AIM: To quantify the effect of laughter and humour interventions on depression, anxiety, and sleep quality in adults.
DESIGN: A meta-analysis of randomized controlled trials.
DATA SOURCES: PubMed, Embase, PsycINFO, Web of Science, Cochrane Central Register of Controlled Trials, Chinese National Knowledge Infrastructure, Weipu, and Wanfang Data were searched from their inception up to December 2018.
REVIEW METHODS: The reporting of this meta-analytical review was conducted according to the guidelines of the Cochrane Collaboration. Two reviewers selected the studies, extracted the data, and evaluated the risk of bias (Cochrane Collaboration bias assessment tool) of the included papers independently.
RESULTS: Ten studies comprising 814 participants were included. Meta-analysis showed that these interventions significantly decreased adults' depression, anxiety, and improved their sleep quality. The results of subgroup analysis showed that depression benefits more from long-term laughter intervention.
CONCLUSIONS: This meta-analysis revealed that laughter and humour interventions are effective in relieving depression, anxiety, and improve sleep quality in adults. More studies with high quality and follow-up assessment should be conducted for future research.
IMPACT: This review synthesized current evidence using laughter and humour interventions to reduce negative emotion and promote better results in adults, especially with respect to target the applicability between different populations or intervention methods. In addition, humour and laughter interventions are safe, convenient, interesting and can promote interpersonal relationship in both patients and medical workers, which have great feasibility and potential to be used as an aspect of psychotherapy for clinical and nursing to improve well-beings in adults.

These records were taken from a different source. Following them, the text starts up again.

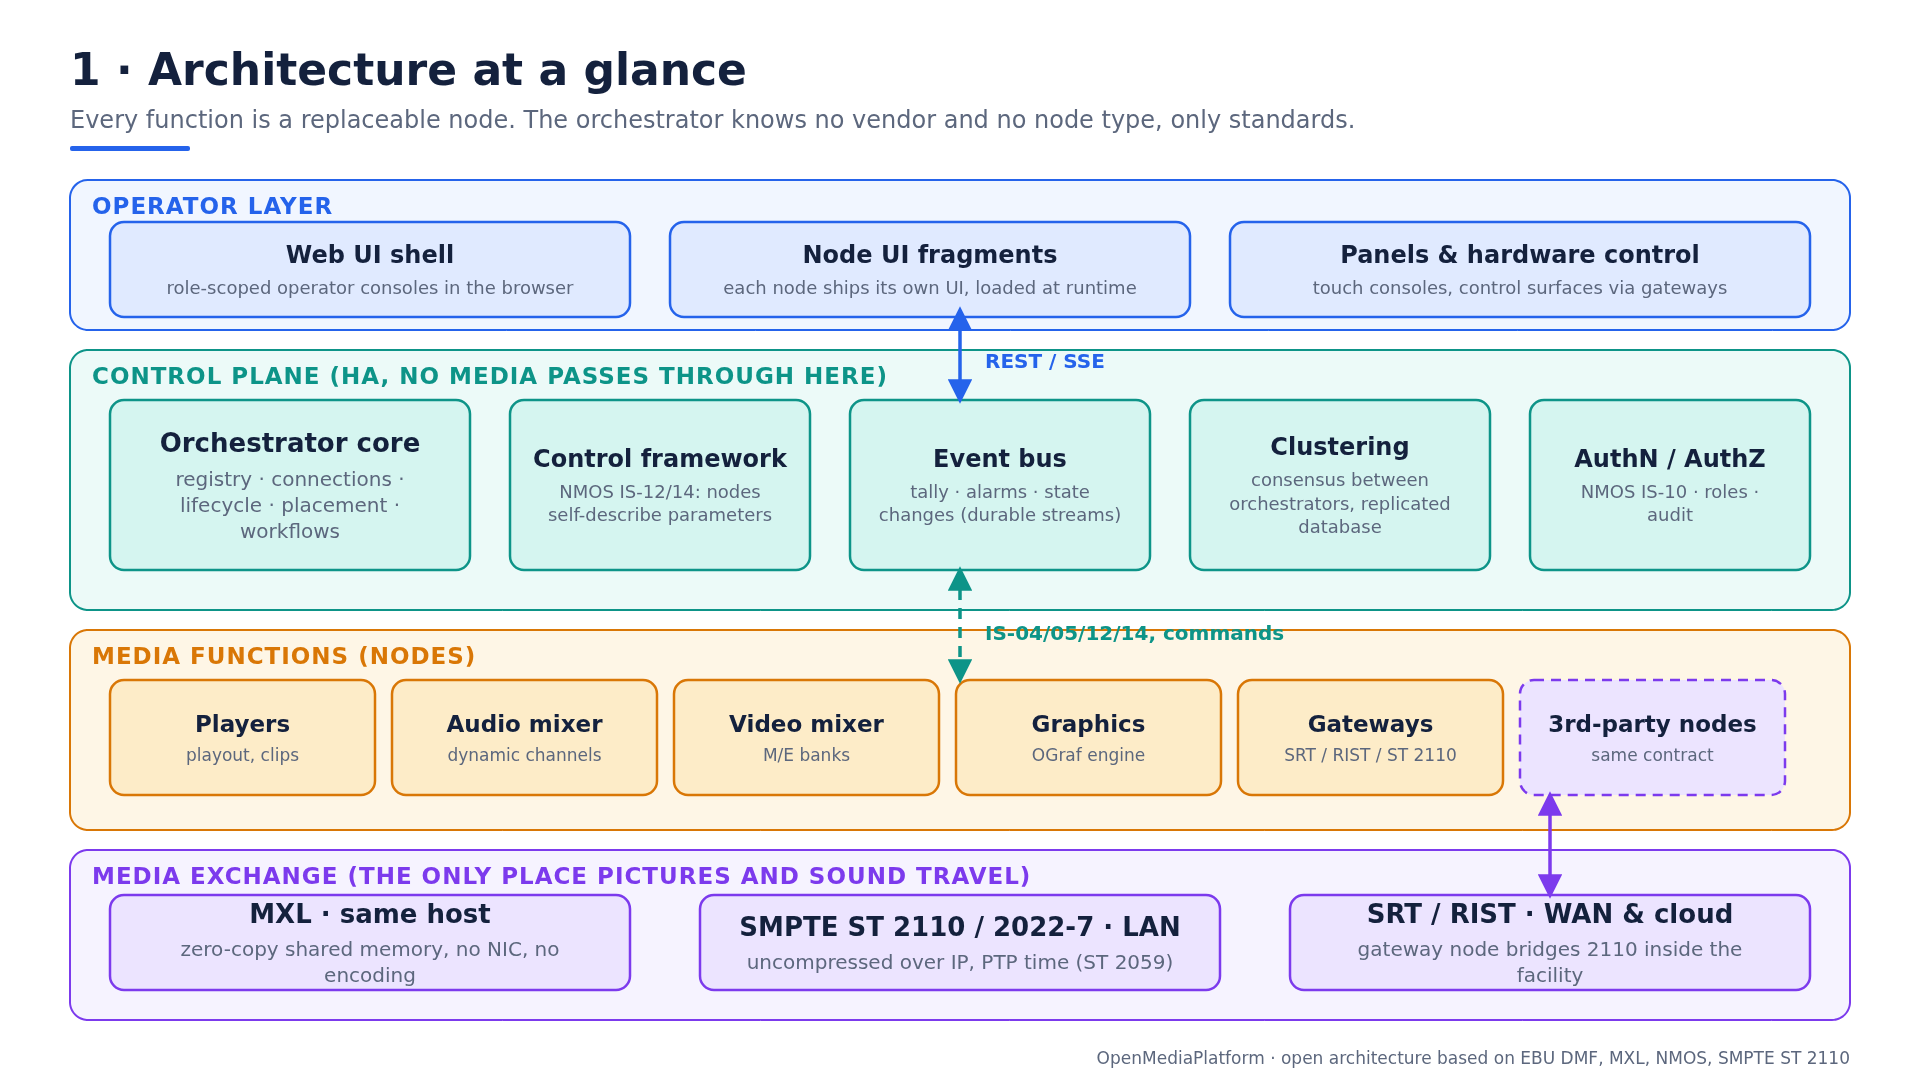
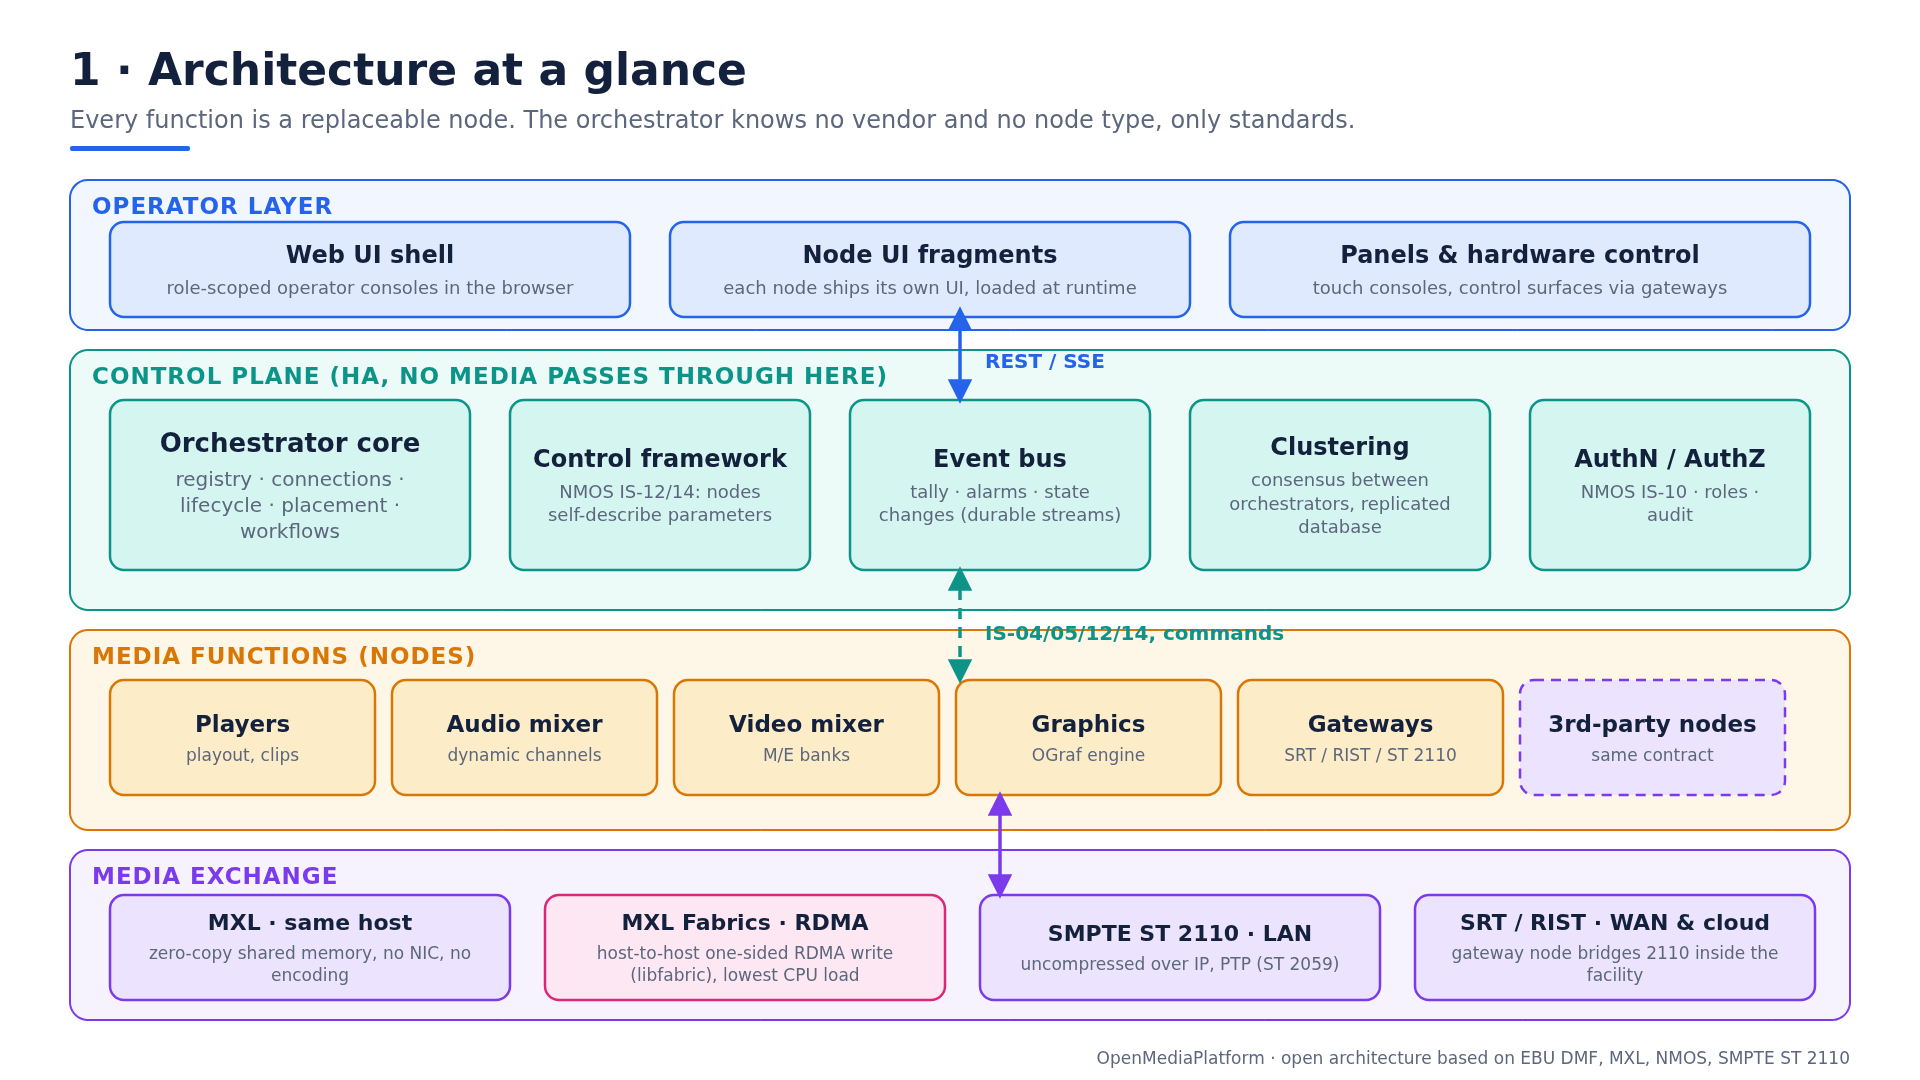
EBU-Diagramme: RDMA (MXL Fabrics) in Übersicht, Steuer-/Medienebene, Drittanbieter; neues Diagramm Medienpfad-Wahl

Changed region(s): [[0.0625, 0.7944, 0.9688, 0.9472], [0.7812, 0.7333, 0.8125, 0.7639], [0.5, 0.7333, 0.5312, 0.7639]]

diff --git a/docs/ebu-diagrams/generate.py b/docs/ebu-diagrams/generate.py
@@ -3,7 +3,7 @@ OUT=os.path.dirname(os.path.abspath(__file__))
 W,H=1920,1080
 C=dict(bg="#ffffff",ink="#14213d",mute="#5c677d",line="#9aa5b8",
  blue="#2563eb",blueL="#e0eaff",teal="#0d9488",tealL="#d5f5f0",amber="#d97706",amberL="#fdecc8",
- red="#dc2626",redL="#fde2e2",violet="#7c3aed",violetL="#ece4ff",grey="#eef1f6")
+ red="#dc2626",redL="#fde2e2",violet="#7c3aed",violetL="#ece4ff",pink="#db2777",pinkL="#fce7f3",grey="#eef1f6")
 def wrap(t,w,fs,k=0.56):
     n=max(8,int(w/(fs*k))); out=[]; cur=""
     for wd in t.split():
@@ -52,7 +52,7 @@ class S:
             s.e.append(f'<text x="{lx if lx is not None else (x1+x2)/2}" y="{ly if ly is not None else (y1+y2)/2-10}" text-anchor="middle" font-size="20" fill="{C[color]}" font-weight="600">{esc(label)}</text>')
     def save(s,name):
         defs="<defs>"
-        for k in ("ink","blue","teal","amber","red","violet","mute"):
+        for k in ("ink","blue","teal","amber","red","violet","mute","pink"):
             defs+=f'<marker id="a_{k}" viewBox="0 0 10 10" refX="8.5" refY="5" markerWidth="7" markerHeight="7" orient="auto-start-reverse"><path d="M0,0 L10,5 L0,10 z" fill="{C[k]}"/></marker>'
             defs+=f'<marker id="as_{k}" viewBox="0 0 10 10" refX="1.5" refY="5" markerWidth="7" markerHeight="7" orient="auto"><path d="M10,0 L0,5 L10,10 z" fill="{C[k]}"/></marker>'
         defs+="</defs>"
@@ -78,13 +78,15 @@ x=110
 for n,sb in names:
     s.box(x,680,265,115,n,"amberL" if n!="3rd-party nodes" else "violetL",stroke=None if n!="3rd-party nodes" else C["violet"],sub=sb,fs=23,dash=(n=="3rd-party nodes"))
     x+=282
-s.band(70,850,1780,170,"Media exchange (the only place pictures and sound travel)","violet")
-s.box(110,895,520,95,"MXL  ·  same host","violetL",sub="zero-copy shared memory, no NIC, no encoding",fs=26)
-s.box(700,895,520,95,"SMPTE ST 2110 / 2022-7  ·  LAN","violetL",sub="uncompressed over IP, PTP time (ST 2059)",fs=26)
-s.box(1290,895,520,95,"SRT / RIST  ·  WAN & cloud","violetL",sub="gateway node bridges 2110 inside the facility",fs=26)
+s.band(70,850,1780,170,"Media exchange","violet")
+bx=[(110,"MXL  ·  same host","zero-copy shared memory, no NIC, no encoding","violetL",C["violet"]),
+    (545,"MXL Fabrics  ·  RDMA","host-to-host one-sided RDMA write (libfabric), lowest CPU load","pinkL",C["pink"]),
+    (980,"SMPTE ST 2110  ·  LAN","uncompressed over IP, PTP (ST 2059)","violetL",C["violet"]),
+    (1415,"SRT / RIST  ·  WAN & cloud","gateway node bridges 2110 inside the facility","violetL",C["violet"])]
+for x0,t,sb,f,st in bx: s.box(x0,895,400,105,t,f,stroke=st,sub=sb,fs=22)
 s.arrow(960,310,960,400,"blue",both=True); s.arrow(960,570,960,680,"teal",both=True,dash=True)
 s.text(985,368,"REST / SSE",20,"blue",True); s.text(985,640,"IS-04/05/12/14, commands",20,"teal",True)
-s.arrow(1550,795,1550,895,"violet",both=True)
+s.arrow(1000,795,1000,895,"violet",both=True)
 s.save("1-architecture-overview")
 
 # ---------- 2: control plane vs media plane across hosts ----------
@@ -115,9 +117,16 @@ for i in range(3):
     x=70+i*600+450
     s.arrow(x,490,x,hy+55,"teal",dash=True,w=3)
 s.text(820,530,"commands + telemetry (dashed)",20,"teal",True,"middle")
-s.arrow(615,950,1215,950,"violet",both=True,w=6,label="SMPTE ST 2110 / 2022-7 between hosts",ly=935)
-s.arrow(1215,985,1815,985,"violet",both=True,w=6,dash=True,label="SRT / RIST over WAN",ly=1010)
-s.text(70,1010,"Solid violet = media.  Dashed teal = control.  Nothing in the teal layer ever carries media.",22,"mute")
+for gx0,gx1 in ((610,700),(1210,1270)):
+    pass
+s.arrow(615,hy+291,695,hy+291,"pink",both=True,w=3); s.text(655,hy+270,"RDMA",15,"pink",True,"middle")
+s.arrow(615,hy+311,695,hy+311,"violet",both=True,w=3)
+s.arrow(1215,hy+302,1265,hy+302,"violet",both=True,w=3,dash=True)
+ly0=935
+s.arrow(70,ly0,190,ly0,"pink",both=True,w=3); s.text(215,ly0+7,"MXL Fabrics: one-sided RDMA write between hosts (RoCEv2 / libfabric), for uncompressed UHD at minimal CPU cost",21,"ink")
+s.arrow(70,ly0+42,190,ly0+42,"violet",both=True,w=3); s.text(215,ly0+49,"SMPTE ST 2110 / 2022-7 over the LAN (PTP time)",21,"ink")
+s.arrow(70,ly0+84,190,ly0+84,"violet",both=True,w=3,dash=True); s.text(215,ly0+91,"SRT / RIST over WAN and to cloud hosts",21,"ink")
+s.text(1850,1030,"Dashed teal = control. Nothing in the teal layer ever carries media.",19,"mute",False,"end")
 s.save("2-control-vs-media-plane")
 
 # ---------- 3: resilience ----------
@@ -166,7 +175,7 @@ s.band(70,180,1000,520,"Third-party product","violet")
 s.box(110,235,920,95,"Product core, e.g. a software audio mixer or a vision engine","violetL",stroke=C["violet"],fs=24,dash=True)
 s.box(110,355,290,150,"1 · Register","violetL",stroke=C["violet"],sub="NMOS IS-04",fs=24)
 s.box(425,355,290,150,"2 · Describe","violetL",stroke=C["violet"],sub="NMOS IS-12/14",fs=24)
-s.box(740,355,290,150,"3 · Media I/O","violetL",stroke=C["violet"],sub="MXL flows / ST 2110",fs=24)
+s.box(740,355,290,150,"3 · Media I/O","violetL",stroke=C["violet"],sub="MXL, ST 2110, optional RDMA",fs=24)
 s.box(110,540,920,125,"Optional: UI bundle + manifest","violetL",stroke=C["violet"],fs=24,sub="orchestrator loads it into the operator console")
 s.band(1130,180,720,520,"OpenMediaPlatform","teal")
 s.box(1170,235,640,95,"Orchestrator","tealL",fs=26,sub="discovers, connects, monitors, places")
@@ -193,7 +202,7 @@ s.box(70,190,540,230,"Today: appliance chain","redL",stroke=C["red"],fs=30,sub="
 
 s.arrow(620,305,780,305,"ink",w=6)
 s.box(790,190,1060,230,"Dynamic media facility","tealL",stroke=C["teal"],fs=30,sub="functions start where capacity exists; media is shared on the same host or over IP; one control model for all; redundancy by software where it matters")
-cols=[("Open exchange","MXL + ST 2110: any compliant function can connect to any other","violet"),
+cols=[("Open exchange","MXL, ST 2110 and RDMA fabrics: any compliant function can connect to any other","violet"),
       ("Self-describing nodes","IS-04 / IS-12/14: no per-vendor control code, no orchestrator release","teal"),
       ("Replaceable parts","swap or add a function without touching the rest; no lock-in","blue"),
       ("Elastic resources","place, move and scale across on-prem and cloud hosts","amber")]
@@ -208,3 +217,27 @@ s.box(970,710,880,290,"","grey",stroke=C["line"]); s.text(1000,760,"For vendors"
 for k,t in enumerate(["• One integration surface instead of one per customer","• Sell the function (software), not only the box","• Start at Level A, move up to Level C when ready","• Compete on quality of the function, not on lock-in"]):
     s.text(1000,815+k*46,t,23,"ink")
 s.save("6-why-open-contract")
+
+# ---------- 7: media path selection ----------
+s=S("7 · Choosing the media path between two functions","One rule set, applied automatically at placement time. The signal is never lost: acceleration is optional, a fallback always exists.")
+s.box(70,190,420,120,"Two functions\nneed to exchange media".split("\n")[0],"grey",stroke=C["ink"],sub="two functions need to exchange media",fs=28)
+q=[(560,"Same host?","yes","MXL shared memory","zero-copy, no NIC, no encoding","violet"),
+   (560,"Same RDMA-capable fabric segment?","yes","MXL Fabrics over RDMA","RoCEv2 / EFA, one-sided write, lowest CPU load; reserved like an I/O card","pink"),
+   (560,"Same LAN with multicast and PTP?","yes","SMPTE ST 2110 / 2022-7","uncompressed, PTP time, redundant paths","violet"),
+   (560,"Otherwise (WAN, cloud, no multicast)","","SRT / RIST via gateway node","unicast, FEC; 2110 stays inside the facility","amber")]
+y=200
+for i,(x0,qq,yn,res,sb,col) in enumerate(q):
+    yy=190+i*190
+    s.box(560,yy,520,120,qq,"grey",stroke=C["ink"],fs=26)
+    s.box(1280,yy,570,120,res,col+"L",stroke=C[col],sub=sb,fs=26)
+    s.arrow(1080,yy+60,1280,yy+60,col,w=5,label=(yn or "else"),ly=yy+48)
+    if i<3:
+        s.arrow(820,yy+120,820,yy+190,"ink",w=4); s.text(840,yy+162,"no",21,"mute",True)
+s.arrow(490,250,560,250,"ink",w=4)
+s.box(70,350,420,330,"","blueL",stroke=C["blue"])
+s.text(280,395,"Fallback is soft",26,"ink",True,"middle")
+s.para(280,435,380,"If an accelerated path cannot be provided at placement time, the connection falls back to the next option automatically, with an advisory. The programme is never stopped for lack of acceleration.",21)
+s.box(70,710,420,250,"","grey",stroke=C["line"])
+s.text(280,752,"Status",24,"ink",True,"middle")
+s.para(280,790,380,"RDMA path implemented on the libfabric software provider and verified end to end. Validation on RoCEv2 hardware is planned.",20,"mute")
+s.save("7-media-path-selection")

Interesting work. There are problems: the specific kinds of laughter therapy (laugh yoga and laugh Qi-gong) are not widely available, significant heterogeneity in the studies, etc. Engaging depressed, anxious, or sleep-deprived patients in laughter could be misunderstood. That said, it's worth a try; now I can say "studies show..."

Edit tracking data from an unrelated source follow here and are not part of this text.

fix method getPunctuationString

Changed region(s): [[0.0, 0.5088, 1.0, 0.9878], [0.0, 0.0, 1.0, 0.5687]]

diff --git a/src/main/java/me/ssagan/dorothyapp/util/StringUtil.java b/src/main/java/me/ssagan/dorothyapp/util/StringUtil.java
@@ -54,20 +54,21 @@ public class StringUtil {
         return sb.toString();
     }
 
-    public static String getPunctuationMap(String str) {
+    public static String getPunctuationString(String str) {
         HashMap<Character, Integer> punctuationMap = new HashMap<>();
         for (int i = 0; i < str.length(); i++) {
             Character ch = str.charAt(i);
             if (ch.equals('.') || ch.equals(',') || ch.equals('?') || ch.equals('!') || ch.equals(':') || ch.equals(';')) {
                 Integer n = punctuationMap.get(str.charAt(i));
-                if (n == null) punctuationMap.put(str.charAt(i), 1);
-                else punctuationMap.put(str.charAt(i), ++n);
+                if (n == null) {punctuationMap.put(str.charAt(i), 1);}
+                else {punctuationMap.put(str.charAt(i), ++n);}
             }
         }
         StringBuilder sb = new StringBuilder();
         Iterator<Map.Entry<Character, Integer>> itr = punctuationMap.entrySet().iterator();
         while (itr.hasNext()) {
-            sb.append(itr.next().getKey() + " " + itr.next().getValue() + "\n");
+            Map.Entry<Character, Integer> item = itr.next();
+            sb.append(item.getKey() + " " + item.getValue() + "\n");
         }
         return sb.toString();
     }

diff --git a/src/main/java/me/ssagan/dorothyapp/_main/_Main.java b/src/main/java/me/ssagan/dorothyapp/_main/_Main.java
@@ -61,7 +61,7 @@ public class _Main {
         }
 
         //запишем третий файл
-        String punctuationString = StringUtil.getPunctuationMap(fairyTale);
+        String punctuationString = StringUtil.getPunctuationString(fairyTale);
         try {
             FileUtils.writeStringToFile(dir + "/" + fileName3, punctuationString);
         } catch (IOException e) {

As is typical of the mental health literature, this study highlights a paucity of large, rigorous studies. In this instance, the random effects meta-analysis magnifies (over-weights) the impact of the very small studies included and diminishes that of the one larger negative trial that accounted for half of the subjects included. It is hard to draw any conclusion besides the need for better research.
I was surprised when I saw the title. I didn't know that there were sufficient RCTs of humour interventions to justify a meta-analysis. In fact the included studies are clinically fairly heterogenous and have substantial potential risk of bias. I am not convinced enough (yet) to alter my practice, but I am convinced enough that I would like to see a larger, more robust trial.